Some analysts, however, have only muted expectations for the drug, baloxavir marboxil, since previously published results showed modest benefit compared to Roche’s older Tamiflu medicine that is already under pressure from cheaper copies.
In severe flu outbreaks, millions of people can get sick, resulting in hospital treatment and potentially hundreds of thousands of deaths, in particular among older people or those with compromised immune systems.
Roche’s Capstone-2 trial focused on adults aged 65 or older, or those with conditions such as asthma, chronic lung disease, diabetes, or heart disease. The company said on Tuesday that baloxavir marboxil showed superior efficacy in speeding up improvement of symptoms versus a placebo.
The anti-viral medicine, also called Xofluza, is approved in Japan. U.S. regulators have accelerated their review and could make a decision by Dec. 24.
Roche has partnered with Japan’s Shionogi to develop the single-dose drug, touting it as a more convenient alternative to Tamiflu’s twice-daily, five-day regimen.
In 2017, Tamiflu sales tumbled 33 percent to 535 million Swiss francs ($536.99 million), as cheaper generics muscled in.
“Baloxavir marboxil is the first antiviral to show a clinically meaningful benefit in people who are most susceptible to complications from the flu,” said Sandra Horning, Roche’s chief medical officer.
Roche did not give specifics for the Capstone-2 study results, saying it would submit them to healthcare authorities.
In a previous trial, however, the medicine reduced the duration of flu symptoms on par with Tamiflu to about 2.2 days, a day earlier than in patients getting a placebo.
That study did show the new drug reduced the period in which a person is contagious, compared with the placebo and Tamiflu.
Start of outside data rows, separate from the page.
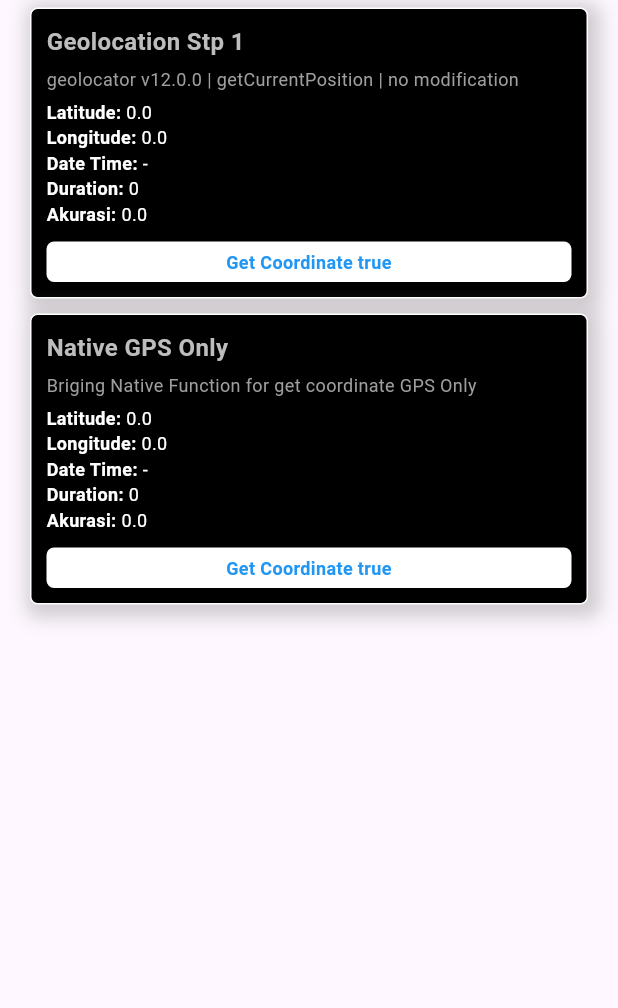
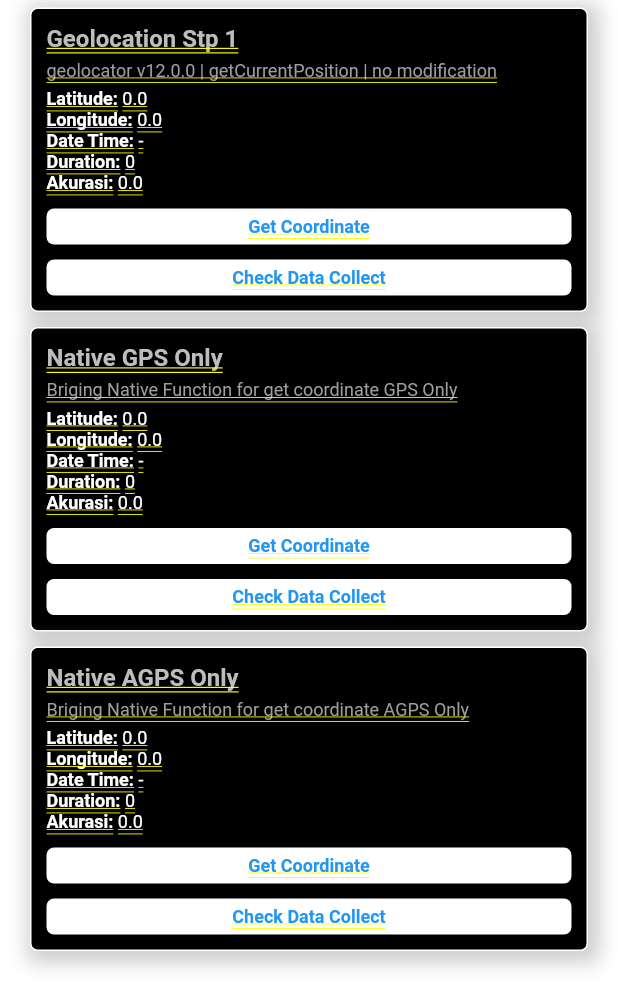
Before and after one commit to Indraprahastha/get_location_flutter, a Flutter app: the screen it shows after launch, on a phone screen of 412 x 824 dp. Shown: the top 1008 px of the screen. Run offline on Flutter 3.47's test engine with Material 3 defaults, Android fonts, the phone set to English and light mode, and no system bars; our stand-ins replace flutter_easyloading, fluttertoast, geolocator, get, shared_preferences; Roboto replaces fonts that are missing (Sen-Regular).

Commit message:
27Juni2024

```diff
--- a/lib/main.dart
+++ b/lib/main.dart
@@ -4,6 +4,7 @@ import 'package:geolocator/geolocator.dart';
 import 'package:get_location/presentation/providers/get_coordinate_provider.dart';
 import 'package:get_location/presentation/screens/home.dart';
 import 'package:provider/provider.dart';
+import 'package:get/get.dart';
 
 void main() {
   runApp(const MyApp());
@@ -76,10 +77,14 @@ class _MyHomePageState extends State<MyHomePage> {
           create: (context) => GetCoordinateProvider(),
         ),
       ],
-      child: const SafeArea(
-        child: Scaffold(
-          body: Home(),
+      child: GetMaterialApp(
+        theme: ThemeData(
+          fontFamily: 'Sen-Regular',
         ),
+        home: const SafeArea(
+          child: Home(),
+        ),
+        builder: EasyLoading.init(),
       ),
     );
   }
--- a/lib/presentation/screens/home.dart
+++ b/lib/presentation/screens/home.dart
@@ -2,6 +2,7 @@ import 'dart:async';
 
 import 'package:flutter/material.dart';
 import 'package:get_location/presentation/providers/get_coordinate_provider.dart';
+import 'package:get_location/presentation/screens/collect_data_page.dart';
 import 'package:get_location/presentation/widgets/card/card_location.dart';
 import 'package:provider/provider.dart';
 
@@ -40,6 +41,13 @@ class _HomeState extends State<Home> {
           dataCoordinate: getCoordinate.dataGeolocationV1,
           onTap: () => getCoordinate.getGeolocationStp1(),
           statusButton: getCoordinate.statusButton,
+          onTapGoToNav: () async {
+            Navigator.of(context).push(
+              MaterialPageRoute(
+                builder: (context) => const CollectDataPage(),
+              ),
+            );
+          },
         ),
         CardLocation(
           librarry: 'Native GPS Only',
@@ -47,6 +55,27 @@ class _HomeState extends State<Home> {
           dataCoordinate: getCoordinate.dataGPSOnly,
           onTap: () => getCoordinate.briggingToNative('getCoordinatesGPSOnly'),
           statusButton: getCoordinate.statusButton,
+          onTapGoToNav: () async {
+            Navigator.of(context).push(
+              MaterialPageRoute(
+                builder: (context) => const CollectDataPage(),
+              ),
+            );
+          },
+        ),
+        CardLocation(
+          librarry: 'Native AGPS Only',
+          description: 'Briging Native Function for get coordinate AGPS Only',
+          dataCoordinate: getCoordinate.dataAGPSOnly,
+          onTap: () => getCoordinate.briggingToNative('getCoordinatesAGPSOnly'),
+          statusButton: getCoordinate.statusButton,
+          onTapGoToNav: () async {
+            Navigator.of(context).push(
+              MaterialPageRoute(
+                builder: (context) => const CollectDataPage(),
+              ),
+            );
+          },
         ),
       ],
     );
--- a/lib/presentation/widgets/card/card_location.dart
+++ b/lib/presentation/widgets/card/card_location.dart
@@ -9,6 +9,7 @@ class CardLocation extends StatefulWidget {
   final String description;
   final DataLonLatDate dataCoordinate;
   final Function onTap;
+  final Function onTapGoToNav;
   final bool statusButton;
 
   const CardLocation({
@@ -18,6 +19,7 @@ class CardLocation extends StatefulWidget {
     required this.dataCoordinate,
     required this.onTap,
     required this.statusButton,
+    required this.onTapGoToNav,
   });
 
   @override
@@ -102,7 +104,29 @@ class _CardLocationState extends State<CardLocation> {
                   ),
                 ),
                 child: TextB12Black(
-                  text: 'Get Coordinate ${widget.statusButton}',
+                  text: 'Get Coordinate',
+                  color: Colors.blue,
+                  align: TextAlign.center,
+                ),
+              ),
+            ),
+          ),
+          InkWell(
+            onTap: () => widget.statusButton ? widget.onTapGoToNav() : () {},
+            child: Align(
+              alignment: Alignment.center,
+              child: Container(
+                margin: const EdgeInsets.only(top: 10),
+                padding: const EdgeInsets.all(5),
+                width: double.infinity,
+                decoration: BoxDecoration(
+                  color: widget.statusButton ? Colors.white : Colors.grey,
+                  borderRadius: const BorderRadius.all(
+                    Radius.circular(5.0),
+                  ),
+                ),
+                child: TextB12Black(
+                  text: 'Check Data Collect',
                   color: Colors.blue,
                   align: TextAlign.center,
                 ),
--- a/pubspec.yaml
+++ b/pubspec.yaml
@@ -2,7 +2,7 @@ name: get_location
 description: "projek flutter untuk mendapatkan koordinat dengan berbagai cara"
 # The following line prevents the package from being accidentally published to
 # pub.dev using `flutter pub publish`. This is preferred for private packages.
-publish_to: 'none' # Remove this line if you wish to publish to pub.dev
+publish_to: "none" # Remove this line if you wish to publish to pub.dev
 
 # The following defines the version and build number for your application.
 # A version number is three numbers separated by dots, like 1.2.43
@@ -19,7 +19,7 @@ publish_to: 'none' # Remove this line if you wish to publish to pub.dev
 version: 1.0.0+1
 
 environment:
-  sdk: '>=3.4.1 <4.0.0'
+  sdk: ">=3.4.1 <4.0.0"
 
 # Dependencies specify other packages that your package needs in order to work.
 # To automatically upgrade your package dependencies to the latest versions
@@ -34,6 +34,7 @@ dependencies:
   flutter_easyloading: ^3.0.5
   fluttertoast: ^8.2.6
   geolocator: ^12.0.0
+  get: ^4.6.6
   provider: ^6.1.2
   shared_preferences: ^2.2.3
 
@@ -46,7 +47,6 @@ dev_dependencies:
 # following page: https://dart.dev/tools/pub/pubspec
 # The following section is specific to Flutter packages.
 flutter:
-
   # The following line ensures that the Material Icons font is
   # included with your application, so that you can use the icons in
   # the material Icons class.
```
Also changed, not shown: lib/presentation/providers/get_coordinate_provider.dart (+49 -9 lines), lib/presentation/screens/collect_data_page.dart (added, +66 -0 lines), 1 other file.
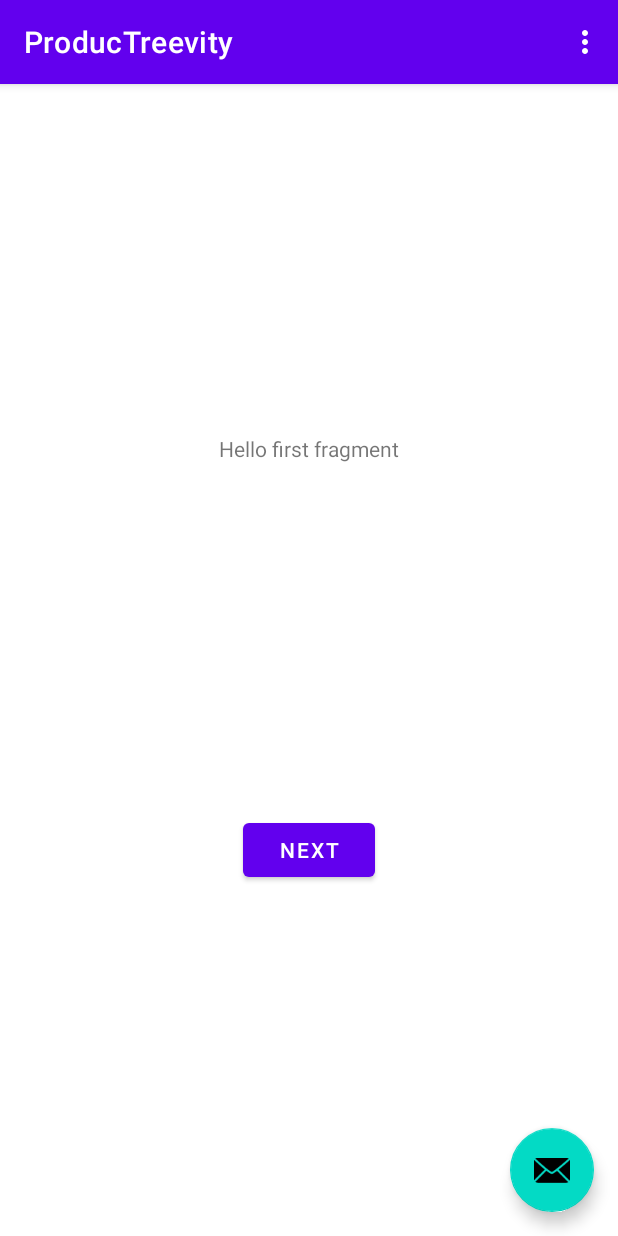
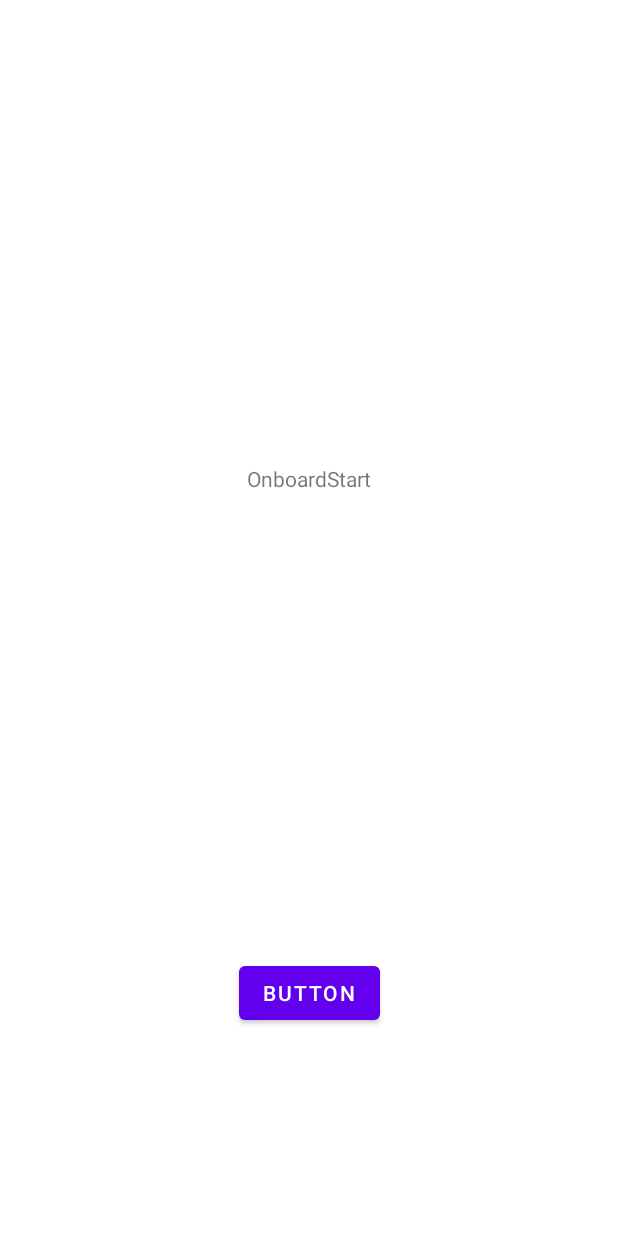
Before and after one commit to Kokobe/ProducTreevity, an Android app: the screen it shows after launch (MainActivity before the commit, OnboardStart after it), on a phone screen of 412 x 824 dp. Run offline under Robolectric (Android 15) with nearby library versions, the phone set to English and light mode, and no system bars.

Commit message:
Buttons!

```diff
--- a/app/src/main/AndroidManifest.xml
+++ b/app/src/main/AndroidManifest.xml
@@ -9,8 +9,11 @@
         android:roundIcon="@mipmap/ic_launcher_round"
         android:supportsRtl="true"
         android:theme="@style/Theme.ProducTreevity">
+        <activity android:name=".Teacher"></activity>
+        <activity android:name=".Student" />
+        <activity android:name=".Onboard1" />
         <activity
-            android:name=".MainActivity"
+            android:name=".OnboardStart"
             android:label="@string/app_name"
             android:theme="@style/Theme.ProducTreevity.NoActionBar">
             <intent-filter>
@@ -19,6 +22,7 @@
                 <category android:name="android.intent.category.LAUNCHER" />
             </intent-filter>
         </activity>
+        <activity android:name=".SecondFragment" />
     </application>
 
 </manifest>
--- a/app/src/main/java/com/example/productreevity/FirstFragment.java
+++ /dev/null
@@ -1,34 +0,0 @@
-package com.example.productreevity;
-
-import android.os.Bundle;
-import android.view.LayoutInflater;
-import android.view.View;
-import android.view.ViewGroup;
-
-import androidx.annotation.NonNull;
-import androidx.fragment.app.Fragment;
-import androidx.navigation.fragment.NavHostFragment;
-
-public class FirstFragment extends Fragment {
-
-    @Override
-    public View onCreateView(
-            LayoutInflater inflater, ViewGroup container,
-            Bundle savedInstanceState
-    ) {
-        // Inflate the layout for this fragment
-        return inflater.inflate(R.layout.fragment_first, container, false);
-    }
-
-    public void onViewCreated(@NonNull View view, Bundle savedInstanceState) {
-        super.onViewCreated(view, savedInstanceState);
-
-        view.findViewById(R.id.button_first).setOnClickListener(new View.OnClickListener() {
-            @Override
-            public void onClick(View view) {
-                NavHostFragment.findNavController(FirstFragment.this)
-                        .navigate(R.id.action_FirstFragment_to_SecondFragment);
-            }
-        });
-    }
-}
--- a/app/src/main/java/com/example/productreevity/MainActivity.java
+++ /dev/null
@@ -1,57 +0,0 @@
-package com.example.productreevity;
-
-import android.os.Bundle;
-
-import com.google.android.material.floatingactionbutton.FloatingActionButton;
-import com.google.android.material.snackbar.Snackbar;
-
-import androidx.appcompat.app.AppCompatActivity;
-import androidx.appcompat.widget.Toolbar;
-
-import android.view.View;
-
-import android.view.Menu;
-import android.view.MenuItem;
-
-public class MainActivity extends AppCompatActivity {
-
-    @Override
-    protected void onCreate(Bundle savedInstanceState) {
-        //hello
-        super.onCreate(savedInstanceState);
-        setContentView(R.layout.activity_main);
-        Toolbar toolbar = findViewById(R.id.toolbar);
-        setSupportActionBar(toolbar);
-
-        FloatingActionButton fab = findViewById(R.id.fab);
-        fab.setOnClickListener(new View.OnClickListener() {
-            @Override
-            public void onClick(View view) {
-                Snackbar.make(view, "Replace with your own action", Snackbar.LENGTH_LONG)
-                        .setAction("Action", null).show();
-            }
-        });
-    }
-
-    @Override
-    public boolean onCreateOptionsMenu(Menu menu) {
-        // Inflate the menu; this adds items to the action bar if it is present.
-        getMenuInflater().inflate(R.menu.menu_main, menu);
-        return true;
-    }
-
-    @Override
-    public boolean onOptionsItemSelected(MenuItem item) {
-        // Handle action bar item clicks here. The action bar will
-        // automatically handle clicks on the Home/Up button, so long
-        // as you specify a parent activity in AndroidManifest.xml.
-        int id = item.getItemId();
-
-        //noinspection SimplifiableIfStatement
-        if (id == R.id.action_settings) {
-            return true;
-        }
-
-        return super.onOptionsItemSelected(item);
-    }
-}
--- /dev/null
+++ b/app/src/main/java/com/example/productreevity/OnboardStart.java
@@ -0,0 +1,40 @@
+package com.example.productreevity;
+
+import android.content.Intent;
+import android.os.Bundle;
+
+import com.google.android.material.floatingactionbutton.FloatingActionButton;
+import com.google.android.material.snackbar.Snackbar;
+
+import androidx.appcompat.app.AppCompatActivity;
+import androidx.appcompat.widget.Toolbar;
+
+import android.util.Log;
+import android.view.View;
+
+import android.view.Menu;
+import android.view.MenuItem;
+import android.widget.Button;
+
+public class OnboardStart extends AppCompatActivity {
+    private Button button;
+    @Override
+    protected void onCreate(Bundle savedInstanceState) {
+        //hello
+        super.onCreate(savedInstanceState);
+        setContentView(R.layout.activity_main);
+        button = (Button) findViewById(R.id.button);
+        button.setOnClickListener(new View.OnClickListener() {
+            @Override
+            public void onClick(View v) {
+
+                openOnboard1();
+                Log.e("OnboardStart", "click");
+            }
+        });
+    }
+    public void openOnboard1() {
+        Intent intent = new Intent(this, Onboard1.class);
+        startActivity(intent);
+    }
+}
--- a/app/src/main/res/layout/activity_main.xml
+++ b/app/src/main/res/layout/activity_main.xml
@@ -1,33 +1,29 @@
 <?xml version="1.0" encoding="utf-8"?>
-<androidx.coordinatorlayout.widget.CoordinatorLayout xmlns:android="http://schemas.android.com/apk/res/android"
+<androidx.constraintlayout.widget.ConstraintLayout xmlns:android="http://schemas.android.com/apk/res/android"
     xmlns:app="http://schemas.android.com/apk/res-auto"
     xmlns:tools="http://schemas.android.com/tools"
     android:layout_width="match_parent"
     android:layout_height="match_parent"
-    tools:context=".MainActivity">
+    tools:context=".OnboardStart" >
 
-    <com.google.android.material.appbar.AppBarLayout
-        android:layout_width="match_parent"
-        android:layout_height="wrap_content"
-        android:theme="@style/Theme.ProducTreevity.AppBarOverlay">
-
-        <androidx.appcompat.widget.Toolbar
-            android:id="@+id/toolbar"
-            android:layout_width="match_parent"
-            android:layout_height="?attr/actionBarSize"
-            android:background="?attr/colorPrimary"
-            app:popupTheme="@style/Theme.ProducTreevity.PopupOverlay" />
-
-    </com.google.android.material.appbar.AppBarLayout>
-
-    <include layout="@layout/content_main" />
-
-    <com.google.android.material.floatingactionbutton.FloatingActionButton
-        android:id="@+id/fab"
+    <Button
+        android:id="@+id/button"
         android:layout_width="wrap_content"
         android:layout_height="wrap_content"
-        android:layout_gravity="bottom|end"
-        android:layout_margin="@dimen/fab_margin"
-        app:srcCompat="@android:drawable/ic_dialog_email" />
+        android:layout_marginTop="500dp"
+        android:text="Button"
+        app:layout_constraintBottom_toBottomOf="parent"
+        app:layout_constraintEnd_toEndOf="parent"
+        app:layout_constraintStart_toStartOf="parent"
+        app:layout_constraintTop_toTopOf="parent" />
 
-</androidx.coordinatorlayout.widget.CoordinatorLayout>
+    <TextView
+        android:id="@+id/textView"
+        android:layout_width="wrap_content"
+        android:layout_height="wrap_content"
+        android:text="OnboardStart"
+        app:layout_constraintBottom_toTopOf="@+id/button"
+        app:layout_constraintEnd_toEndOf="parent"
+        app:layout_constraintStart_toStartOf="parent"
+        app:layout_constraintTop_toTopOf="parent" />
+</androidx.constraintlayout.widget.ConstraintLayout>
--- a/app/src/main/res/layout/fragment_first.xml
+++ b/app/src/main/res/layout/activity_student.xml
@@ -4,25 +4,16 @@
     xmlns:tools="http://schemas.android.com/tools"
     android:layout_width="match_parent"
     android:layout_height="match_parent"
-    tools:context=".FirstFragment">
+    tools:context=".Student">
 
     <TextView
-        android:id="@+id/textview_first"
+        android:id="@+id/textView2"
         android:layout_width="wrap_content"
         android:layout_height="wrap_content"
-        android:text="@string/hello_first_fragment"
-        app:layout_constraintBottom_toTopOf="@id/button_first"
+        android:layout_marginBottom="200dp"
+        android:text="Student"
+        app:layout_constraintBottom_toBottomOf="parent"
         app:layout_constraintEnd_toEndOf="parent"
         app:layout_constraintStart_toStartOf="parent"
         app:layout_constraintTop_toTopOf="parent" />
-
-    <Button
-        android:id="@+id/button_first"
-        android:layout_width="wrap_content"
-        android:layout_height="wrap_content"
-        android:text="@string/next"
-        app:layout_constraintBottom_toBottomOf="parent"
-        app:layout_constraintEnd_toEndOf="parent"
-        app:layout_constraintStart_toStartOf="parent"
-        app:layout_constraintTop_toBottomOf="@id/textview_first" />
 </androidx.constraintlayout.widget.ConstraintLayout>
--- a/app/src/main/res/layout/content_main.xml
+++ /dev/null
@@ -1,19 +0,0 @@
-<?xml version="1.0" encoding="utf-8"?>
-<androidx.constraintlayout.widget.ConstraintLayout xmlns:android="http://schemas.android.com/apk/res/android"
-    xmlns:app="http://schemas.android.com/apk/res-auto"
-    android:layout_width="match_parent"
-    android:layout_height="match_parent"
-    app:layout_behavior="@string/appbar_scrolling_view_behavior">
-
-    <fragment
-        android:id="@+id/nav_host_fragment"
-        android:name="androidx.navigation.fragment.NavHostFragment"
-        android:layout_width="0dp"
-        android:layout_height="0dp"
-        app:defaultNavHost="true"
-        app:layout_constraintBottom_toBottomOf="parent"
-        app:layout_constraintLeft_toLeftOf="parent"
-        app:layout_constraintRight_toRightOf="parent"
-        app:layout_constraintTop_toTopOf="parent"
-        app:navGraph="@navigation/nav_graph" />
-</androidx.constraintlayout.widget.ConstraintLayout>
--- a/app/src/main/res/menu/menu_main.xml
+++ b/app/src/main/res/menu/menu_main.xml
@@ -1,7 +1,7 @@
 <menu xmlns:android="http://schemas.android.com/apk/res/android"
     xmlns:app="http://schemas.android.com/apk/res-auto"
     xmlns:tools="http://schemas.android.com/tools"
-    tools:context="com.example.productreevity.MainActivity">
+    tools:context="com.example.productreevity.OnboardStart">
     <item
         android:id="@+id/action_settings"
         android:orderInCategory="100"
--- a/build.gradle
+++ b/build.gradle
@@ -5,7 +5,7 @@ buildscript {
         jcenter()
     }
     dependencies {
-        classpath 'com.android.tools.build:gradle:4.0.0'
+        classpath 'com.android.tools.build:gradle:4.0.1'
 
         // NOTE: Do not place your application dependencies here; they belong
         // in the individual module build.gradle files
```
Also changed, not shown: app/src/main/java/com/example/productreevity/Onboard1.java (added, +43 -0 lines), app/src/main/java/com/example/productreevity/SecondFragment.java (deleted, +0 -34 lines), app/src/main/java/com/example/productreevity/Student.java (added, +14 -0 lines), app/src/main/java/com/example/productreevity/Teacher.java (added, +14 -0 lines), app/src/main/res/layout/activity_onboard1.xml (added, +71 -0 lines), app/src/main/res/layout/activity_teacher.xml (renamed from app/src/main/res/layout/fragment_second.xml, +8 -13 lines).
Roche shares showed little reaction, slipping 0.7 percent by 0940 GMT.
Some analysts say limited benefits compared with Tamiflu would be unlikely to cause a sea change in flu treatment.
“We see the bulk of the flu market further dominated by Tamiflu generics,” analysts at Baader Helvea said on Tuesday, saying it had likely only a niche future for high-risk patients.
Still, peak annual revenue estimates for baloxavir marboxil vary wildly.
While Baader Helvea projects 150 million Swiss francs ($151 million), mostly at the expense of Tamiflu sales, Zuercher Kantonalbank was more optimistic, saying revenue could top out at 1 billion francs.
Bank Vontobel, meanwhile, projects 265 million francs.
Shionogi, with rights to the drug in Japan and Taiwan, will get royalties on Roche sales elsewhere, according to their 2016 licensing deal.
($1 = 0.9963 Swiss francs)
Reporting by John Miller; Editing by Kirsten Donovan and Keith Weir